The scapegoat theory of inter-group conflict provides an explanation for the correlation between times of relative economic despair and increases in prejudice and violence toward outgroups. For example, studies of anti-black violence in the southern US between 1882 and 1930 show a correlation between poor economic conditions and outbreaks of violence (e.g., lynchings) against blacks. The correlation between the price of cotton (the principal product of the area at that time) and the number of lynchings of black men by whites ranged from -0.63 to -0.72, suggesting that a poor economy induced white people to take out their frustrations by attacking an outgroup.
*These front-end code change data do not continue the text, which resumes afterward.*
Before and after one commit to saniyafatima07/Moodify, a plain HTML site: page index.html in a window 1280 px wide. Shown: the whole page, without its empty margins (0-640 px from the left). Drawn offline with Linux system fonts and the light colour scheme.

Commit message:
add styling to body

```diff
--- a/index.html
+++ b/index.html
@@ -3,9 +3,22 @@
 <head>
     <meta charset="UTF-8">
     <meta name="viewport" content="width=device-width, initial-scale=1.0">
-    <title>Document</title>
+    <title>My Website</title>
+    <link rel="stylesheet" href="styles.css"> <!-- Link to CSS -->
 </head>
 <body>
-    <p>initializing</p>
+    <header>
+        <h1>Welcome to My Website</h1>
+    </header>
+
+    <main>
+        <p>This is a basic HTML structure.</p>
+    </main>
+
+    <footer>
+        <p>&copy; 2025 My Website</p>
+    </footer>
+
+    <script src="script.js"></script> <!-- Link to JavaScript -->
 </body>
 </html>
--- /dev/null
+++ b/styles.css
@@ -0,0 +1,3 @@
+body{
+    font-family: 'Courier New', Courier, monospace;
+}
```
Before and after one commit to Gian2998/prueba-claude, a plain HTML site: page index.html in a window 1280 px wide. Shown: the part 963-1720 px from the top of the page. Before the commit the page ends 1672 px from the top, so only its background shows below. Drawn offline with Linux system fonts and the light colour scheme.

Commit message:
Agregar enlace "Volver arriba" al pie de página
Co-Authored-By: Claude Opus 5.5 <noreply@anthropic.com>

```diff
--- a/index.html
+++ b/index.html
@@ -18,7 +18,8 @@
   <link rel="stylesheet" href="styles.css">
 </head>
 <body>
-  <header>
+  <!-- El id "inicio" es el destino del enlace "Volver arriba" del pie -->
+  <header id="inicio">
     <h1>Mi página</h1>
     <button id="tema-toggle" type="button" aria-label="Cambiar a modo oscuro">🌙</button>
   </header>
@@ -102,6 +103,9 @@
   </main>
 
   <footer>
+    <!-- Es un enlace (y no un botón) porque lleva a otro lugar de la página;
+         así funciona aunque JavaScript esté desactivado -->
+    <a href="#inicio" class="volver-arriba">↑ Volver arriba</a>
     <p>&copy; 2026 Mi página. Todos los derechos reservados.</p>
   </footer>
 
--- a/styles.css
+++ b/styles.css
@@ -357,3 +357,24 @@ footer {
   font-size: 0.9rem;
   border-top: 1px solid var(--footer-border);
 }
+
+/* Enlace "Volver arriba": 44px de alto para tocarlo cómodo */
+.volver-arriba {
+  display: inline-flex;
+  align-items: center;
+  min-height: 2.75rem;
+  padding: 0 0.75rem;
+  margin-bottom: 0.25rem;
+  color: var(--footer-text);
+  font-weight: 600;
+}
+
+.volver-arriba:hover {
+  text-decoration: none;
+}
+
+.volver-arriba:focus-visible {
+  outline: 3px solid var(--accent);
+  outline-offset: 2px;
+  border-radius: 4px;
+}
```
Scapegoating as a group however, requires that ingroup members settle on a specific target to blame for their problems. Scapegoating is also more likely to appear when a group has experienced difficult, prolonged negative experiences (as opposed to minor annoyances). When negative conditions frustrate a group’s attempts at successful acquisition of its most essential needs (e.g., food, shelter), groups may develop a compelling, shared ideology that – when combined with social and political pressures – may lead to the most extreme form of scapegoating: genocide.
Scapegoating can also cause oppressed groups to lash out at other oppressed groups. Even when injustices are committed against a minority group by the majority group, minorities sometimes lash out against a different minority group in lieu of confronting the more powerful majority.
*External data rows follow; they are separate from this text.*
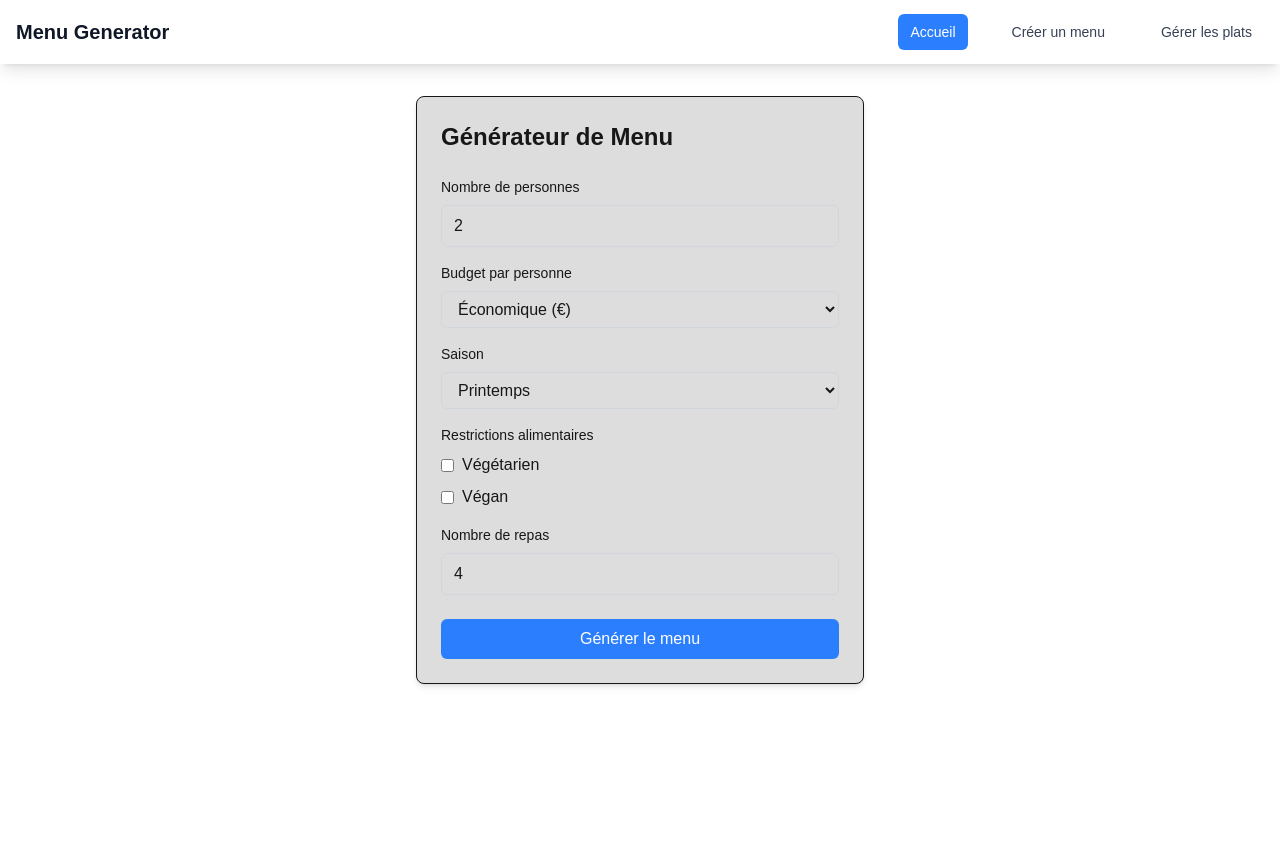
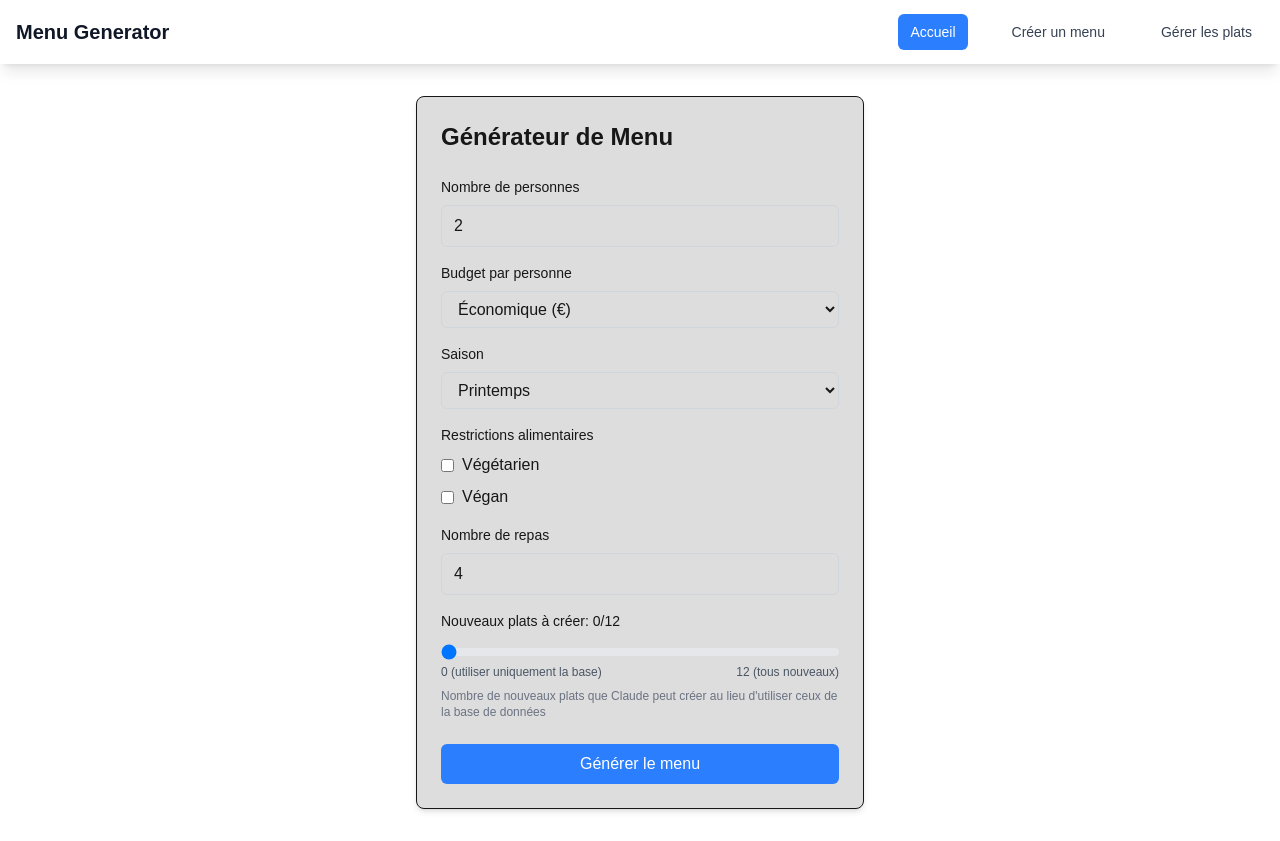
Before and after one commit to 0swakd/menu-generator, a Next.js app: page /create-menu in a window 1280 px wide. Before the commit the page ends 800 px from the top, so only its background shows below. Built offline with nearby package versions, Linux system fonts and the light colour scheme.

Commit message:
Gestion du nombre de nouveaux plats proposés par rapport à la base

```diff
--- a/src/app/api/generate-menu/route.ts
+++ b/src/app/api/generate-menu/route.ts
@@ -9,7 +9,7 @@ const anthropic = new Anthropic({
 
 export async function POST(request: NextRequest) {
   const body: FormData = await request.json()
-  const { people, budget, season, vegetarian, vegan, meals } = body
+  const { people, budget, season, vegetarian, vegan, meals, newDishes } = body
 
   try {
     let query = supabase
@@ -29,7 +29,13 @@ Génère un menu pour ${people} personnes sur ${meals} repas avec les contrainte
 - Végétarien : ${vegetarian ? 'Oui' : 'Non'}
 - Végan : ${vegan ? 'Oui' : 'Non'}
 
-Plats disponibles en base, tu dois essayer au maximul de les intégrer à la liste des plats : ${JSON.stringify(dishes)}
+Plats disponibles en base de données : ${JSON.stringify(dishes)}
+
+IMPORTANT - Règle pour les nouveaux plats :
+- Tu dois créer exactement ${newDishes} nouveaux plats qui ne sont PAS dans la base de données
+- Ces nouveaux plats doivent respecter les contraintes (budget, saison, végétarien/végan)
+- Pour les autres plats, utilise prioritairement ceux de la base de données
+- Les nouveaux plats peuvent être inspirés des plats existants mais doivent être différents
 
 Crée un menu équilibré et varié avec des suggestions d'accompagnements et d'ingrédients.
 Format la réponse en JSON avec cette structure :
--- a/src/components/MenuForm.tsx
+++ b/src/components/MenuForm.tsx
@@ -7,12 +7,17 @@ interface MenuFormProps {
 }
 
 export default function MenuForm({ onSubmit }: MenuFormProps) {
-  const { register, handleSubmit, formState: { errors } } = useForm<FormData>()
+  const { register, handleSubmit, formState: { errors }, watch } = useForm<FormData>()
   const [isLoading, setIsLoading] = useState(false)
+  const [newDishes, setNewDishes] = useState(0)
+
+  const meals = watch('meals') || 4
+  const maxNewDishes = meals * 3 // Assuming max 3 dishes per meal (entrée, plat, dessert)
 
   const submitForm = async (data: FormData) => {
     setIsLoading(true)
-    await onSubmit(data)
+    const formDataWithNewDishes = { ...data, newDishes }
+    await onSubmit(formDataWithNewDishes)
     setIsLoading(false)
   }
 
@@ -65,7 +70,7 @@ export default function MenuForm({ onSubmit }: MenuFormProps) {
         </div>
       </div>
 
-      <div className="mb-6">
+      <div className="mb-4">
         <label className="block text-sm font-medium mb-2">Nombre de repas</label>
         <input
           type="number"
@@ -75,6 +80,29 @@ export default function MenuForm({ onSubmit }: MenuFormProps) {
           className="w-full px-3 py-2 border border-gray-300 rounded-md"
           defaultValue="4"
         />
+      </div>
+
+      <div className="mb-6">
+        <label className="block text-sm font-medium mb-2">
+          Nouveaux plats à créer: {newDishes}/{maxNewDishes}
+        </label>
+        <div className="space-y-2">
+          <input
+            type="range"
+            min="0"
+            max={maxNewDishes}
+            value={newDishes}
+            onChange={(e) => setNewDishes(parseInt(e.target.value))}
+            className="w-full h-2 bg-gray-200 rounded-lg appearance-none cursor-pointer slider"
+          />
+          <div className="text-xs text-gray-600 flex justify-between">
+            <span>0 (utiliser uniquement la base)</span>
+            <span>{maxNewDishes} (tous nouveaux)</span>
+          </div>
+          <p className="text-xs text-gray-500 mt-1">
+            Nombre de nouveaux plats que Claude peut créer au lieu d'utiliser ceux de la base de données
+          </p>
+        </div>
       </div>
 
       <button
--- a/src/types/index.ts
+++ b/src/types/index.ts
@@ -5,6 +5,7 @@ export interface FormData {
     vegetarian: boolean
     vegan: boolean
     meals: number
+    newDishes: number
   }
 
   export interface Dish {
```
In management: Scapegoating is a known practice in management where a lower staff employee is blamed for the mistakes of senior executives. This is often due to lack ofaccountability in upper management.
For example, a teacher who constantly gets blamed or accused of wrongdoing could be a scapegoat if said teacher is only guilty of doing her job so well that she makes her coworkers and supervisory administration look bad. This could result in letters being placed in permanent files, condescending remarks from co-workers and constant blame finding from administration.
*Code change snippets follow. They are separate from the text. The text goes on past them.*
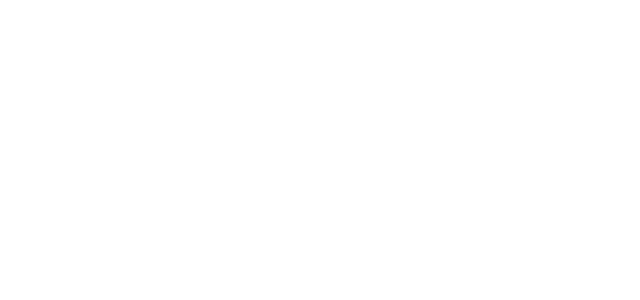
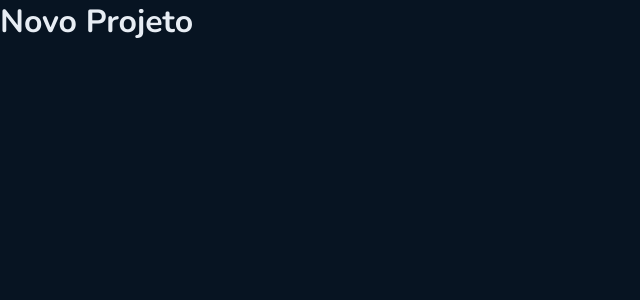
Before and after one commit to tiago-forward/github-blog-desafio-react, a React (Vite) app: page / in a window 1280 px wide. Shown: the top 300 px of the page, without its empty margins (0-640 px from the left). Built offline with nearby package versions, Linux system fonts and the light colour scheme.

Commit message:
installed and configured styled components

```diff
--- a/package.json
+++ b/package.json
@@ -11,11 +11,13 @@
   },
   "dependencies": {
     "react": "^18.3.1",
-    "react-dom": "^18.3.1"
+    "react-dom": "^18.3.1",
+    "styled-components": "^6.1.12"
   },
   "devDependencies": {
     "@types/react": "^18.3.3",
     "@types/react-dom": "^18.3.0",
+    "@types/styled-components": "^5.1.34",
     "@typescript-eslint/eslint-plugin": "^7.15.0",
     "@typescript-eslint/parser": "^7.15.0",
     "@vitejs/plugin-react": "^4.3.1",
--- a/src/App.tsx
+++ b/src/App.tsx
@@ -1,8 +1,14 @@
+import { ThemeProvider } from "styled-components";
+import { defaultTheme } from "./styles/themes/default";
+import { GlobalStyle } from "./styles/global";
+
 export function App() {
 
   return (
-    <>
+    <ThemeProvider theme={defaultTheme}>
+      <GlobalStyle />
 
-    </>
+      <h1>Novo Projeto</h1>
+    </ThemeProvider>
   )
 }
--- /dev/null
+++ b/src/styles/global.ts
@@ -0,0 +1,24 @@
+import { createGlobalStyle } from "styled-components";
+
+export const GlobalStyle = createGlobalStyle`
+    * {
+        margin: 0;
+        padding: 0;
+        box-sizing: border-box;
+
+        :focus {
+            outline: 0;
+            box-shadow: 0 0 0 2px ${props => props.theme['blue']};
+        }
+    }
+
+    body {
+        background-color: ${props => props.theme['base-background']};
+        color: ${props => props.theme['base']};
+        -webkit-font-smoothing: antialiased;
+    }
+
+    body, input, button {
+        font: 400 1rem Nunito, sans-serif;
+    }
+`
--- /dev/null
+++ b/src/styles/themes/default.ts
@@ -0,0 +1,16 @@
+export const defaultTheme = {
+    'blue': '#3294F8',
+
+    'base': '#E7EDF4',
+    'base-title': '#E7EDF4',
+    'base-subtitle': '#C4D4E3',
+    'base-text': '#AFC2D4',
+    'base-span': '#7B96B2',
+    'base-label': '#3A536B',
+    'base-border': '#1C2F41',
+    'base-post': '#112131',
+    'base-profile': '#0B1B2B',
+    'base-background': '#071422',
+    'base-input': '#040F1A',
+
+  } as const
```
Also changed, not shown: src/@types/styled.d.ts (added, +8 -0 lines), 2 other files (tests, documents, lock files or other folders).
The “scapegoat mechanism” in philosophical anthropology
Literary critic and philosopher Kenneth Burke first coined and described the expression “scapegoat mechanism” in his books Permanence and Change (1935), and A Grammar of Motives (1945). These works influenced some philosophical anthropologists, such as Ernest Becker and René Girard.
Girard developed the concept much more extensively as an interpretation of human culture. In Girard’s view, it is humankind, not God, who has need for various forms of atoning violence. Humans are driven by desire for that which another has or wants (mimetic desire). This causes a triangulation of desire and results in conflict between the desiring parties. This mimetic contagion increases to a point where society is at risk; it is at this point that the scapegoat mechanism is triggered. This is the point where one person is singled out as the cause of the trouble and is expelled or killed by the group. This person is the scapegoat. Social order is restored as people are contented that they have solved the cause of their problems by removing the scapegoated individual, and the cycle begins again. The keyword here is “content”. Scapegoating serves as a psychological relief for a group of people. Girard contends that this is what happened in the narrative of Jesus of Nazareth, the central figure in Christianity. The difference between the scapegoating of Jesus and others, Girard believes, is that in the resurrection of Jesus from the dead, he is shown to be an innocent victim; humanity is thus made aware of its violent tendencies and the cycle is broken. Thus Girard’s work is significant as a re-construction of the Christus Victor atonement theory.
In a break away from the usual think about it, deliberate, decide I don’t need to, or there are other things to spend money on, I committed to a holiday, and have even paid the deposit.
So this July I will be off too….
The island of Medeira.
Quinta do Lorde is the place to be it appears.
Tripadvisor is here